Modification records

.....

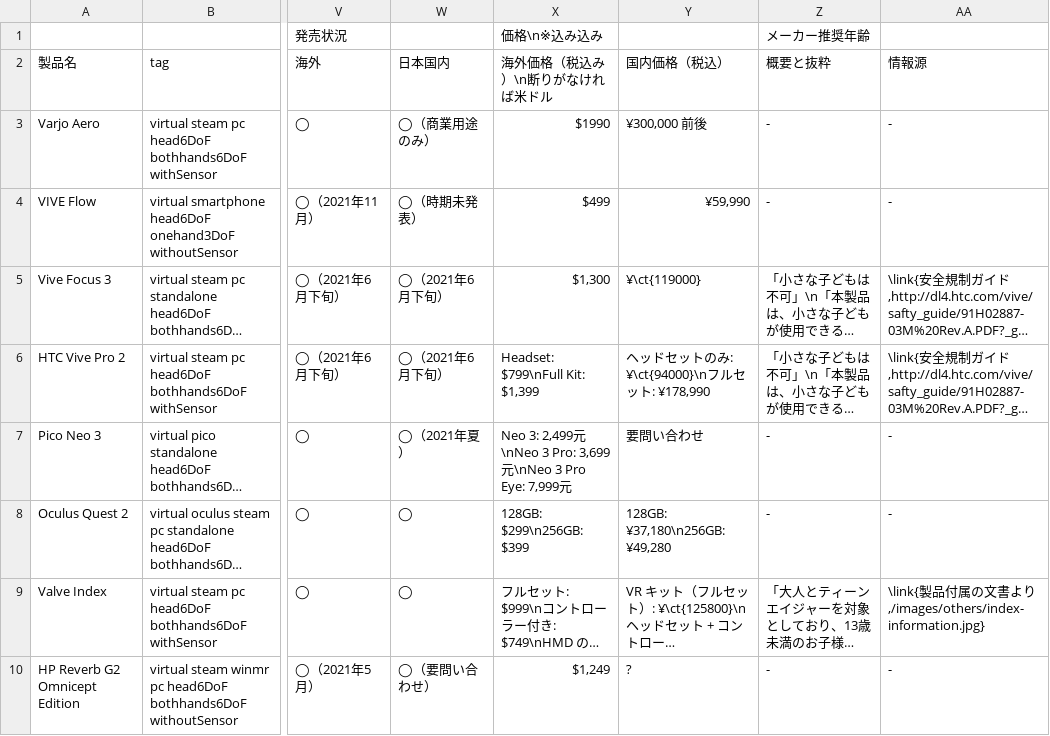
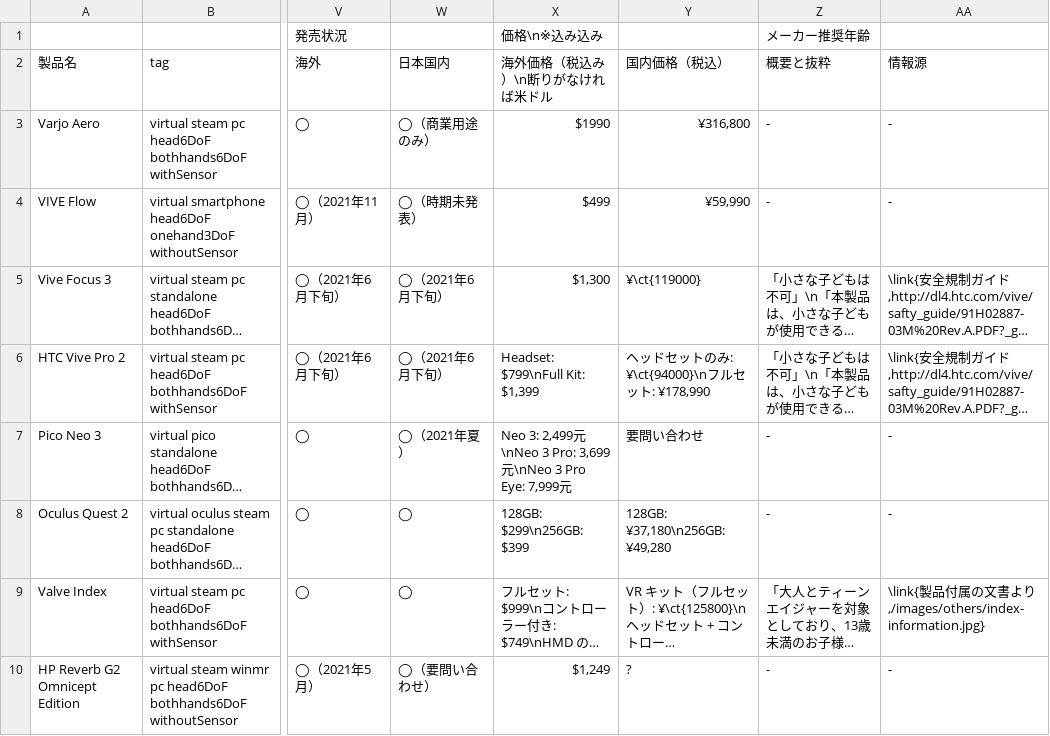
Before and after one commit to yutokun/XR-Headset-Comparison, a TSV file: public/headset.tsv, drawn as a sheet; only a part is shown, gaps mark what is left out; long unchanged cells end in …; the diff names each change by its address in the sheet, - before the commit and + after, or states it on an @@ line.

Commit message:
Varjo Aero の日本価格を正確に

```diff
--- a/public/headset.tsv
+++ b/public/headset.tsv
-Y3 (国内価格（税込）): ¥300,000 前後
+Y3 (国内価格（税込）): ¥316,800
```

.....

What is required. Where a line above contains the string "headset", tally it, then give the number alone.

Written answer. 3